I am blessed with not only the opportunity to write for this blog, but also as a secretary for the Air Conditioning Shop in the Brewster Building. I am blessed to work with a group of men devoted to creating an environment of comfort and ease for the students and faculty. As I answer the phone I find that no one is calling to say, “Thank you, my room temperature is very comfortable.” Instead they contact the shop solely to describe their concerns. Yet the operators receive these complaints with a smile and spend hours trying to make sure that the area is comfortable and that their hard work goes further unnoticed by those they work so hard to serve.
Each day, as I walk into any given campus building, there are a few things I am sure to find: working lights, clean spaces, proper learning equipment, and comfortable temperatures. It never occurred to me that these comforts not only take an immense amount of work to create but that they go entirely unappreciated. This is not to say that those on campus are ungrateful, because that is far from true, but instead to show that there are those who need our gratitude.
As a teacher, we will spend time working individually with each student regarding one problem or another. As the student struggles, it may be easy to get frustrated. But I believe that the antidote to this frustration is gratitude. Be thankful that the student is willing to learn and try, and be grateful for the small steps toward mastery. Students will not become scholars in a day, but as we open our hearts and show gratitude for the small steps, they will follow suit and grow.

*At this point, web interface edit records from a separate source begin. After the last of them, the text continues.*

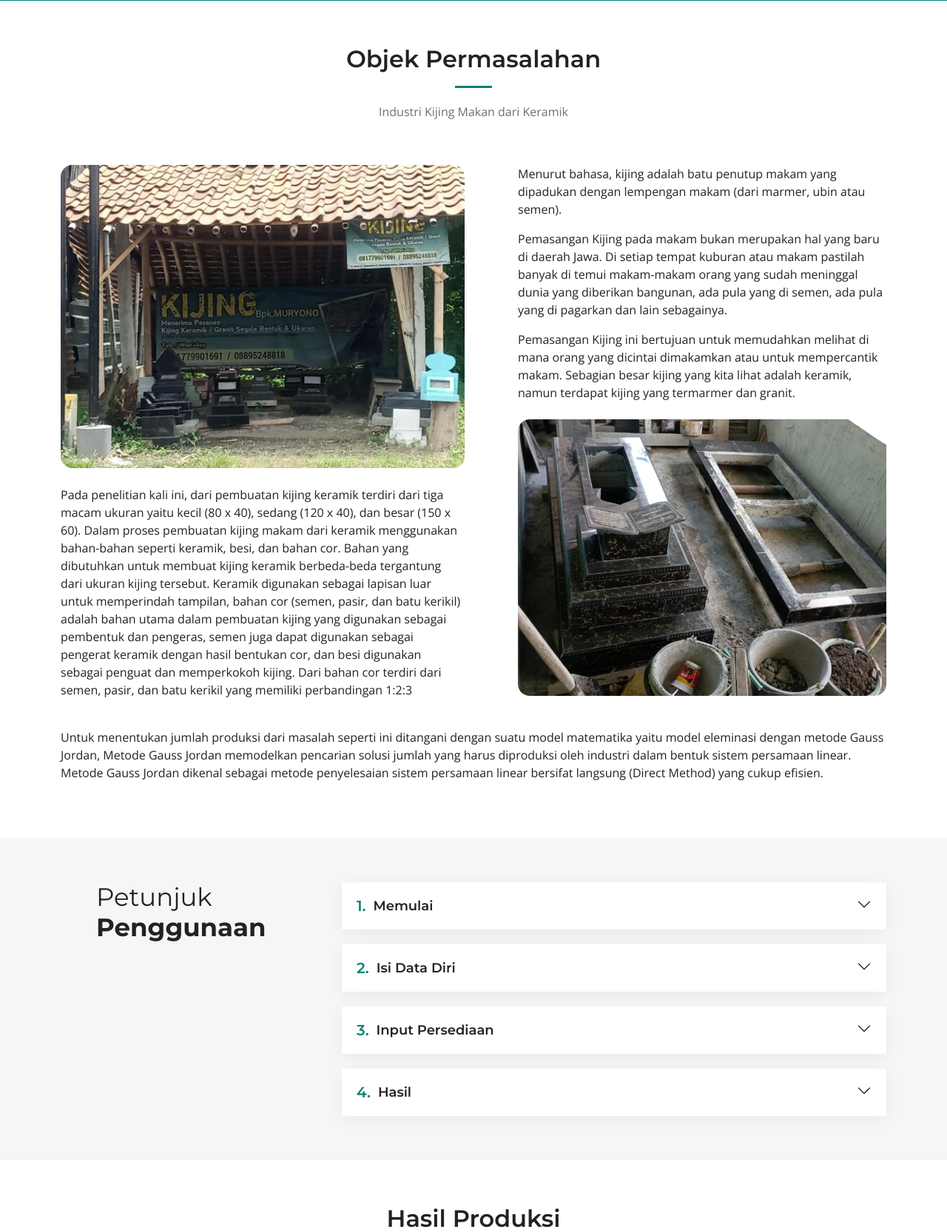
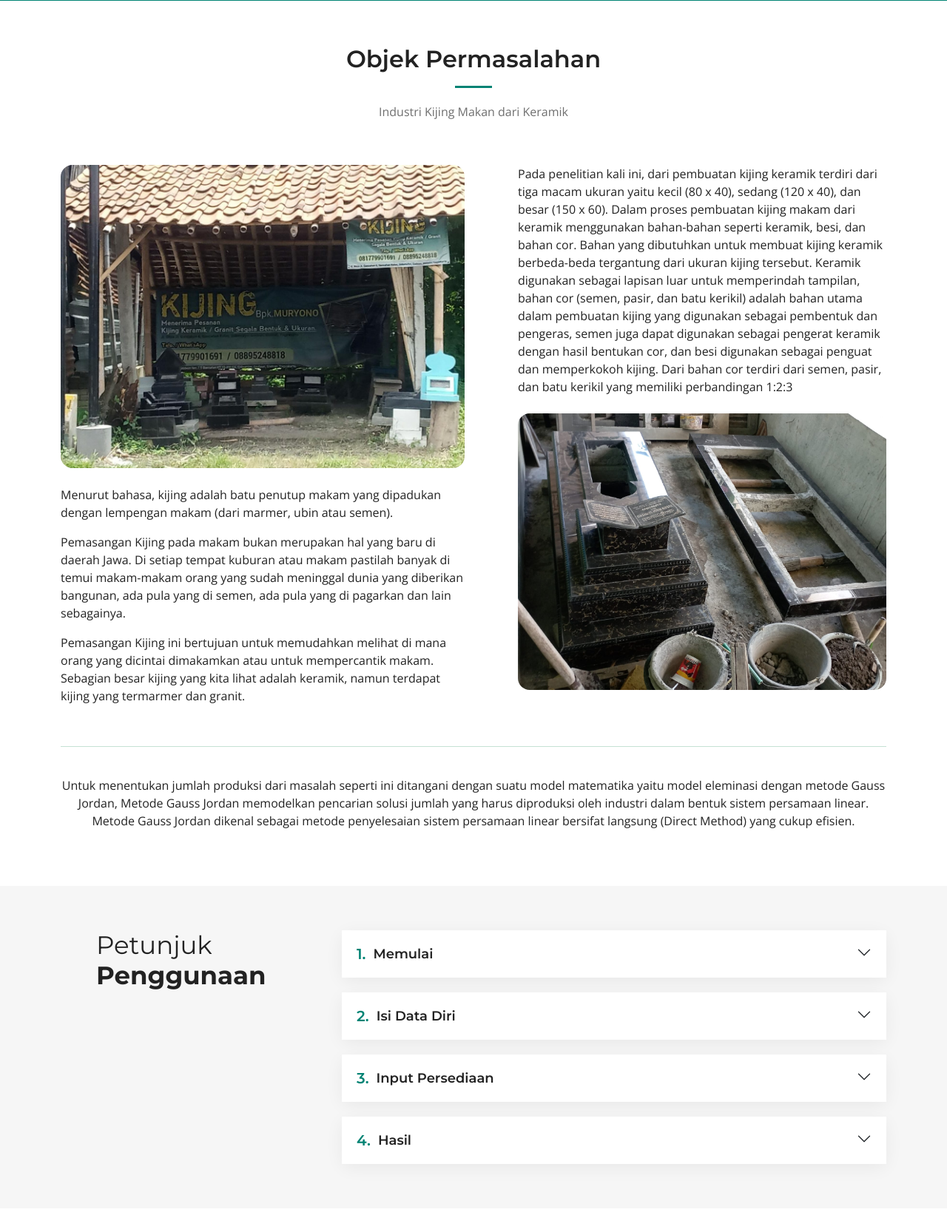
Before and after one commit to johanrza/metnum, a PHP site: page / in a window 1280 px wide. Shown: the part 673-2339 px from the top of the page at 74% size. Run offline with PHP 8.4, Linux system fonts and the light colour scheme.

Commit message:
menata ulang paragraf di objek permasalahan dan menambahkan required pada login

```diff
--- a/index.html
+++ b/index.html
@@ -106,9 +106,26 @@
           <div class="col-lg-6">
             <!-- <h3>Voluptatem dignissimos provident quasi corporis</h3> -->
             <img src="assets/img/gambar2.jpeg" class="img-fluid rounded-4 mb-4" alt="Toko Kijing">
-            <p class="text-start">Pada penelitian kali ini, dari pembuatan kijing keramik terdiri dari tiga macam ukuran
+            <p class="text-start">Menurut bahasa, kijing adalah batu penutup makam yang dipadukan dengan lempengan
+              makam (dari marmer,
+              ubin
+              atau semen).</p>
+            <p>Pemasangan Kijing pada makam bukan merupakan hal yang baru di daerah Jawa.
+              Di setiap
+              tempat kuburan atau
+              makam pastilah banyak di temui makam-makam orang yang sudah meninggal dunia yang diberikan bangunan, ada
+              pula yang di semen, ada pula yang di pagarkan dan lain sebagainya.</p>
+            <p>Pemasangan Kijing ini bertujuan untuk
+              memudahkan melihat di mana orang yang dicintai dimakamkan atau untuk mempercantik makam. Sebagian besar
+              kijing yang kita lihat adalah keramik, namun terdapat kijing yang termarmer dan granit.</p>
+          </div>
+          <div class="col-lg-6">
+            <div class="content ps-0 ps-lg-5">
+              <p class="text-start">Pada penelitian kali ini, dari pembuatan kijing keramik terdiri dari tiga macam
+                ukuran
                 yaitu kecil (80 x 40), sedang
-              (120 x 40), dan besar (150 x 60). Dalam proses pembuatan kijing makam dari keramik menggunakan bahan-bahan
+                (120 x 40), dan besar (150 x 60). Dalam proses pembuatan kijing makam dari keramik menggunakan
+                bahan-bahan
                 seperti
                 keramik, besi, dan bahan cor. Bahan yang dibutuhkan untuk membuat kijing keramik berbeda-beda tergantung
                 dari ukuran
@@ -120,27 +137,17 @@
                 memperkokoh kijing.
                 Dari bahan cor terdiri dari semen, pasir, dan batu kerikil yang memiliki perbandingan 1:2:3
               </p>
-          </div>
-          <div class="col-lg-6">
-            <div class="content ps-0 ps-lg-5">
-              <p>Menurut bahasa, kijing adalah batu penutup makam yang dipadukan dengan lempengan makam (dari marmer,
-                ubin
-                atau semen).</p>
-              <p>Pemasangan Kijing pada makam bukan merupakan hal yang baru di daerah Jawa.
-                Di setiap
-                tempat kuburan atau
-                makam pastilah banyak di temui makam-makam orang yang sudah meninggal dunia yang diberikan bangunan, ada
-                pula yang di semen, ada pula yang di pagarkan dan lain sebagainya.</p>
-              <p>Pemasangan Kijing ini bertujuan untuk
-                memudahkan melihat di mana orang yang dicintai dimakamkan atau untuk mempercantik makam. Sebagian besar
-                kijing yang kita lihat adalah keramik, namun terdapat kijing yang termarmer dan granit.</p>
               <div class="position-relative mt-4">
                 <img src="assets/img/gambar1.jpeg" class="img-fluid rounded-4" alt="Pembuatan Kijing">
                 <!-- <a href="https://www.youtube.com/watch?v=LXb3EKWsInQ" class="glightbox play-btn"></a> -->
               </div>
             </div>
           </div>
-          <p>Untuk menentukan jumlah produksi dari masalah seperti ini ditangani dengan suatu model matematika yaitu
+          <div class="text-success">
+            <hr>
+          </div>
+          <p class="text-center">Untuk menentukan jumlah produksi dari masalah seperti ini ditangani dengan suatu model
+            matematika yaitu
             model eleminasi
             dengan metode Gauss Jordan, Metode Gauss Jordan memodelkan pencarian solusi jumlah yang harus diproduksi
             oleh industri
```
Also changed, not shown: login.php (+4 -4 lines). Lines whose indentation alone changed are shown as unchanged.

This past week I have been blessed to watch my older sister, a model parent, struggle to teach her son about gratitude. Upon receiving a snack or other object, she prompts him to say thank you. I have watched as his willingness to be grateful grow and his joy in doing so has increased. Gratitude creates joy. I ask you to be grateful for the temperature in each classroom you enter, or to notice that someone swept the floor while you were gone for the night, and to see that your students are making those small steps that will make them competent learners. These things happen every day, and as we notice and observe the small and simple acts of those around us, our lives will be changed for good and we will be fulfilled.